employee to accept his ethnic colleagues. Advice by Madelyn P Jennings
Q: "A manager who reports to me has complained several times that the
sexist attitudes of some of her co-workers have impeded her advancement. In at
least one instance, she had a legitimate reason to complain about an obnoxious
peer and we spoke to him about his comments, but we’ve not found any basis for
her other complaints. How can I help her move past these suspicions?"
A: This situation reminds me of a book by Laura Archera Huxley called
You Are Not The Target (Metamorphous Press, Reissue Edition, 1995). Huxley
demonstrates that much of what happens to you is not intended, may be random
and certainly isn’t aimed at making you a victim. Huxley offers suggestions
about how to become more objective in responding to things that happen to us.
Your employee has had an upsetting encounter with a peer, and your
organisation responded with a counselling session with him. However, she
apparently believes career-slowing sexist attitudes continue to affect her.
This isn’t to suggest she shouldn’t be concerned, but I would recommend you
advise her to focus more on her performance than the attitudes of her
co-workers. If an investigation hasn’t produced evidence for her other
complaints, she might be complaining about sexism when her discontent really
stems from elsewhere.
I might tell her I would like to have tea or coffee with her to talk about
her career aspirations. If she had her wish, what would her next job be? What
about the job after that and what would be the next steps towards those goals?
Ask her, too, how she sees her present work environment. Listen closely. She
may raise some criticisms you haven’t heard before, plus some you may already
have. Address their validity one by one. As her manager, it’s your
responsibility to determine if the environment is the problem and, if so, it’s
your responsibility to fix it.
However, if you conclude that she is using the complaint system as a crutch
to mask some shortcomings, you must carefully but firmly walk her through an
analysis showing why her concerns aren’t valid.
Q: "There has been a lot of recent discussion about the need to
respect diversity in the workplace and elsewhere. Unfortunately, I have an
employee who is very cool, even curt, with people of other races and some
ethnic groups. He is a newcomer from a small town and our organisation is a
large one in an urban centre. How can I help him overcome his possible
A: It may be hard to tell if this person is simply shy; feeling out
of his depth and somewhat intimidated by the faster-paced, big-city environment
he finds himself working in; or seething with prejudices he learned from his
family or in his community. Whatever the reason, it is important you get to the
bottom of it.
First, I’d sit down with him and some of his peers, perhaps with a diversity
expert to facilitate the discussion, to talk about how they can respond to the
need to respect diversity.
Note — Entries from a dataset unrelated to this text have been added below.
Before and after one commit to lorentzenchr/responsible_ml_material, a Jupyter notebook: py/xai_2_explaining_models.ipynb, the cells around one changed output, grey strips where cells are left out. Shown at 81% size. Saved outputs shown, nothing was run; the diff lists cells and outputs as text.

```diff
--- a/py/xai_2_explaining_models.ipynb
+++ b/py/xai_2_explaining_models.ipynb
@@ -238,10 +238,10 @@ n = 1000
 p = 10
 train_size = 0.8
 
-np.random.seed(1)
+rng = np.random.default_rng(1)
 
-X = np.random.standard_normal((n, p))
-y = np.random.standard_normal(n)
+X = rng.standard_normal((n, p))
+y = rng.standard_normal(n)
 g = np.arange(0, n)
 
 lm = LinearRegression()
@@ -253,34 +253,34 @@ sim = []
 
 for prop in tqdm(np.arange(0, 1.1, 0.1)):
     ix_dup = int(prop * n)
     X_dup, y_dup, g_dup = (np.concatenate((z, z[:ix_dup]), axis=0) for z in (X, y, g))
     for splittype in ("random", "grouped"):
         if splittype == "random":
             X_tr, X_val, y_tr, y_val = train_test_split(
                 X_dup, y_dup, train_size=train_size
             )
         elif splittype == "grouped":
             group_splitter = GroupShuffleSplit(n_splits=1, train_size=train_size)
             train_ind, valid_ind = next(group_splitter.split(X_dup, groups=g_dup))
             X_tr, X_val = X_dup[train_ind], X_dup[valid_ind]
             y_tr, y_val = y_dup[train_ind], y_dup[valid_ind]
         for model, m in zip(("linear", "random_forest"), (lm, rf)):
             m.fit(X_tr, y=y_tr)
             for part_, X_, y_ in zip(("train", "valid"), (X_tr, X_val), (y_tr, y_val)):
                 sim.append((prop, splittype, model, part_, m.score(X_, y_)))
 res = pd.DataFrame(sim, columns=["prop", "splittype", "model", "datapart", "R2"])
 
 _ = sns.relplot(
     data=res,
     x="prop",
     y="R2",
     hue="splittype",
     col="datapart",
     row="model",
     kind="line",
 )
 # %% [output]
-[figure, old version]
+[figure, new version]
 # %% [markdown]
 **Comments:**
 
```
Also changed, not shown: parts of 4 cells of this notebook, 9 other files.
See what comes out around the table.
If he’s silent through most of the meeting, follow it up immediately with a
one-on-one conversation. Try to get him to talk about the issue. Use the
conversation as an opportunity to underline that your company values diversity
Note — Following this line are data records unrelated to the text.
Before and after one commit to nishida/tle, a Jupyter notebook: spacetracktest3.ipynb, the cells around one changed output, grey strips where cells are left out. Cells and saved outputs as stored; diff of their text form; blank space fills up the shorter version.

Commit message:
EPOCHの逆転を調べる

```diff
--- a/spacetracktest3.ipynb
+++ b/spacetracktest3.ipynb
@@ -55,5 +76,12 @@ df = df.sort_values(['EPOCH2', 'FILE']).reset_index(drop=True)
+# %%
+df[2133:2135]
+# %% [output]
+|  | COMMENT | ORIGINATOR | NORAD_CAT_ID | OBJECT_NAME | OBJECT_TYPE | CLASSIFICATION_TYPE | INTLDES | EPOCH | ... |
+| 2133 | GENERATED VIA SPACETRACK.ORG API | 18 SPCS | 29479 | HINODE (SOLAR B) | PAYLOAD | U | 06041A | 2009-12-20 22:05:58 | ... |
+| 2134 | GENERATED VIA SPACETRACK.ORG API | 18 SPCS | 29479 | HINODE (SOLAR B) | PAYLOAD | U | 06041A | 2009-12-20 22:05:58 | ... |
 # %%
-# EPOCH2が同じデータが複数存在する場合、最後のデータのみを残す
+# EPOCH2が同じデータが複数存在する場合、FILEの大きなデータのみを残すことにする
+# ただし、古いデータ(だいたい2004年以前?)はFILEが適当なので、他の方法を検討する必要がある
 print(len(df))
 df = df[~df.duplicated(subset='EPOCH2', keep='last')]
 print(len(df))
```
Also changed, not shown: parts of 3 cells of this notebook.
and it’s not a "would-be-nice" type of operating principle, but
actually a business imperative. Remind him that the world is more diverse and
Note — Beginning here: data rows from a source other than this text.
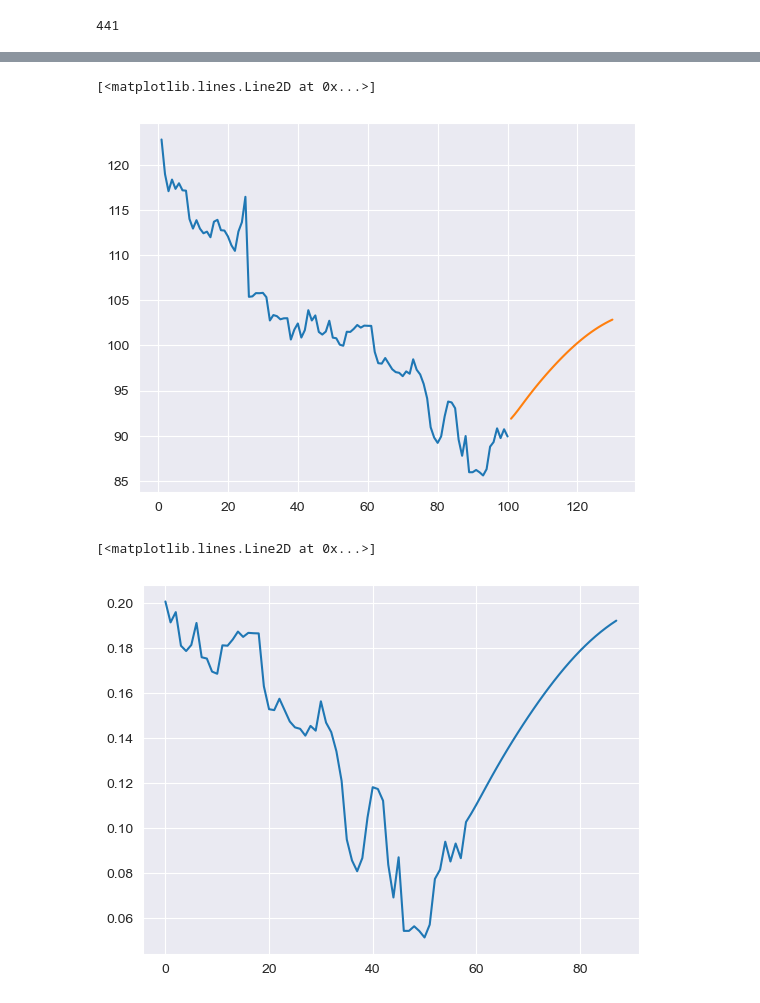
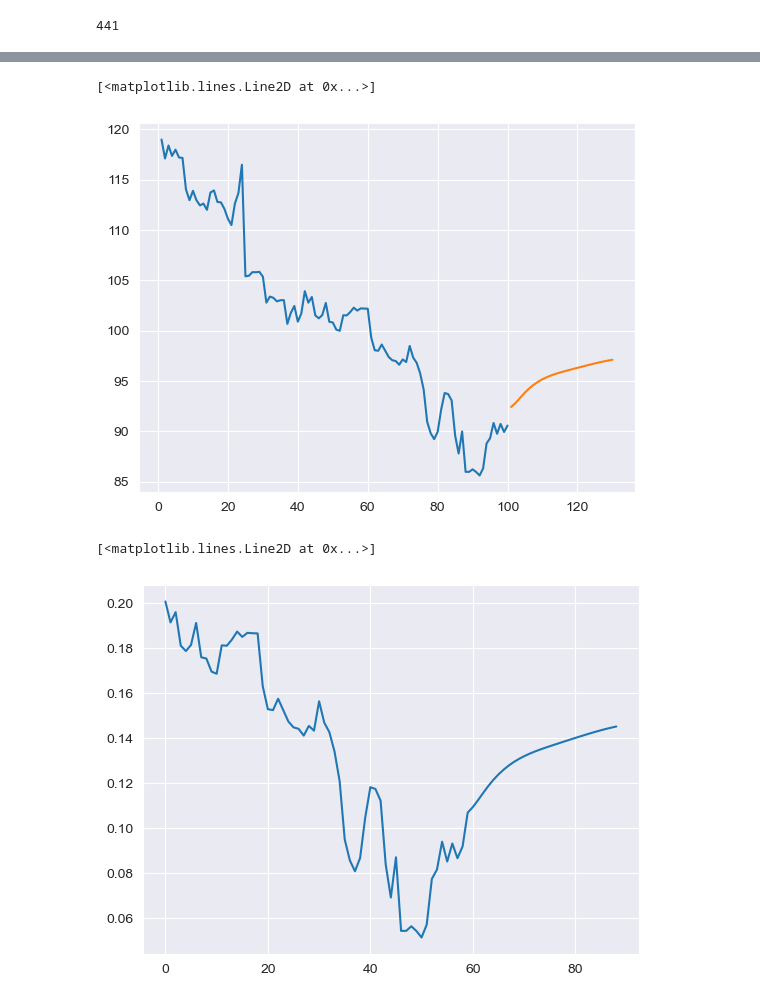
Before and after one commit to sonmarttt/StockAI, a Jupyter notebook: ForecastTrends.ipynb, the cells around one changed output, grey strips where cells are left out. Drawn from its saved outputs; the diff is of its cells as text; code cells hidden in the pictures.

```diff
--- a/ForecastTrends.ipynb
+++ b/ForecastTrends.ipynb
@@ -107,5 +96,4 @@ array([[0.42703317],
 # %%
-import numpy
 # convert an array of values into a dataset matrix
 def create_dataset(dataset, time_step=1):
 	dataX, dataY = [], []
@@ -113,7 +101,7 @@ def create_dataset(dataset, time_step=1):
 		a = dataset[i:(i+time_step), 0]   ###i=0, 0,1,2,3-----99   100
 		dataX.append(a)
 		dataY.append(dataset[i + time_step, 0])
-	return numpy.array(dataX), numpy.array(dataY)
+	return np.array(dataX), np.array(dataY)
 # %%
 # reshape into X=t,t+1,t+2,t+3 and Y=t+4
 time_step = 100
@@ -143,10 +126,22 @@ from tensorflow.keras.layers import LSTM
 # %%
+from keras.src.utils import plot_model
+from tensorflow.python.keras.callbacks import EarlyStopping
+
+### Create the Stacked LSTM model
+# Compile the model
+# Ensure model is built
+
 model=Sequential()
-model.add(LSTM(50,return_sequences=True,input_shape=(100,1)))
-model.add(LSTM(50,return_sequences=True))
+model.add(Input(shape=(100, 1)))  # Input shape: (timesteps, features)
+model.add(LSTM(50,return_sequences=True, activation = 'relu'))
+model.add(LSTM(50,return_sequences=True, activation = 'relu'))
 model.add(LSTM(50))
+model.add(Dense(25))
 model.add(Dense(1))
-model.compile(loss='mean_squared_error',optimizer='adam')
+model.compile(loss='MeanSquaredError',optimizer='adam', metrics = ['MeanSquaredError'])
+model.build((None, X_train.shape[1], 1))
+
+early_stopping = EarlyStopping(monitor='val_MeanSquaredError', patience=10, restore_best_weights=True,mode='min')
 # %%
 model.summary()
 # %% [output]
@@ -167,5 +164,5 @@ Model: "sequential_1"
  Non-trainable params: 0 (0.00 B)
 # %%
-model.fit(X_train,y_train,validation_data=(X_test,ytest),epochs=100,batch_size=64,verbose=1)
+history = model.fit(X_train,y_train,validation_data=(X_test,ytest), epochs=100,batch_size=64,verbose=1, callbacks=[early_stopping])
 # %% [output]
 Epoch 1/100
@@ -238,6 +258,6 @@ len(test_data)
 # %% [output]
 441
 # %%
-x_input=test_data[340:].reshape(1,0-1)
+x_input=test_data[-100:].reshape(1,0-1)
 x_input.shape
 # %% [output]
@@ -314,16 +332,16 @@ len(df1)
 # %%
-plt.plot(day_new,scaler.inverse_transform(df1[1158:]))
+plt.plot(day_new,scaler.inverse_transform(df1[-100:]))
 plt.plot(day_pred,scaler.inverse_transform(lst_output))
 # %% [output]
 [<matplotlib.lines.Line2D at 0x...>]
-[figure, old version]
+[figure, new version]
 # %%
 df3=df1.tolist()
 df3.extend(lst_output)
 plt.plot(df3[1200:])
 # %% [output]
 [<matplotlib.lines.Line2D at 0x...>]
-[figure, old version]
+[figure, new version]
 # %%
 df3=scaler.inverse_transform(df3).tolist()
 # %%
```
Also changed, not shown: parts of 28 cells of this notebook, 5 other files.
success comes from all types of people working together.
Review some top-line statistics about the employee and customer base that
illustrate how diversity management has a bottom-line component. Explain how
employee satisfaction and customer loyalty are based on trust and respect,
which develop through basic communication. His curt behaviour may
unintentionally signal a lack of respect, which can prompt reactions directly
opposed to loyalty indicators.
You might involve him in a training session with some of his colleagues,
including videotaping them in role-playing exercises with diversity themes.
When people see themselves on tape, they usually get a clearer sense of how
they come across, for good or bad.
To see if these steps are producing results, observe him in meetings to see
if he is more forthcoming than before. Try to ascertain if he’s interacted more
comfortably with co-workers of other races or ethnic groups and if he’s relaxed
enough to engage in camaraderie that he seemed unreceptive to before.
I would continue to talk with him to let him air his feelings about his job,
his performance, his adjustment to the urban scene, his suggestions for
improving matters in the workplace. I’d probably add him to a committee or team
to help him connect with people and work more co-operatively. If he has real biases,
they will emerge in these situations. And then serious counselling and probably
a performance improvement plan, may be in order.
P Jennings is a principal of the Cabot Advisory Group (www.cabotgrp.com), a
US-based company of veteran senior HR executives from global organisations.
Cabot principals have direct experience designing and implementing creative,
practical solutions to today’s leading HR challenges. Jennings was formerly
senior vice-president of HR at Gannett Co.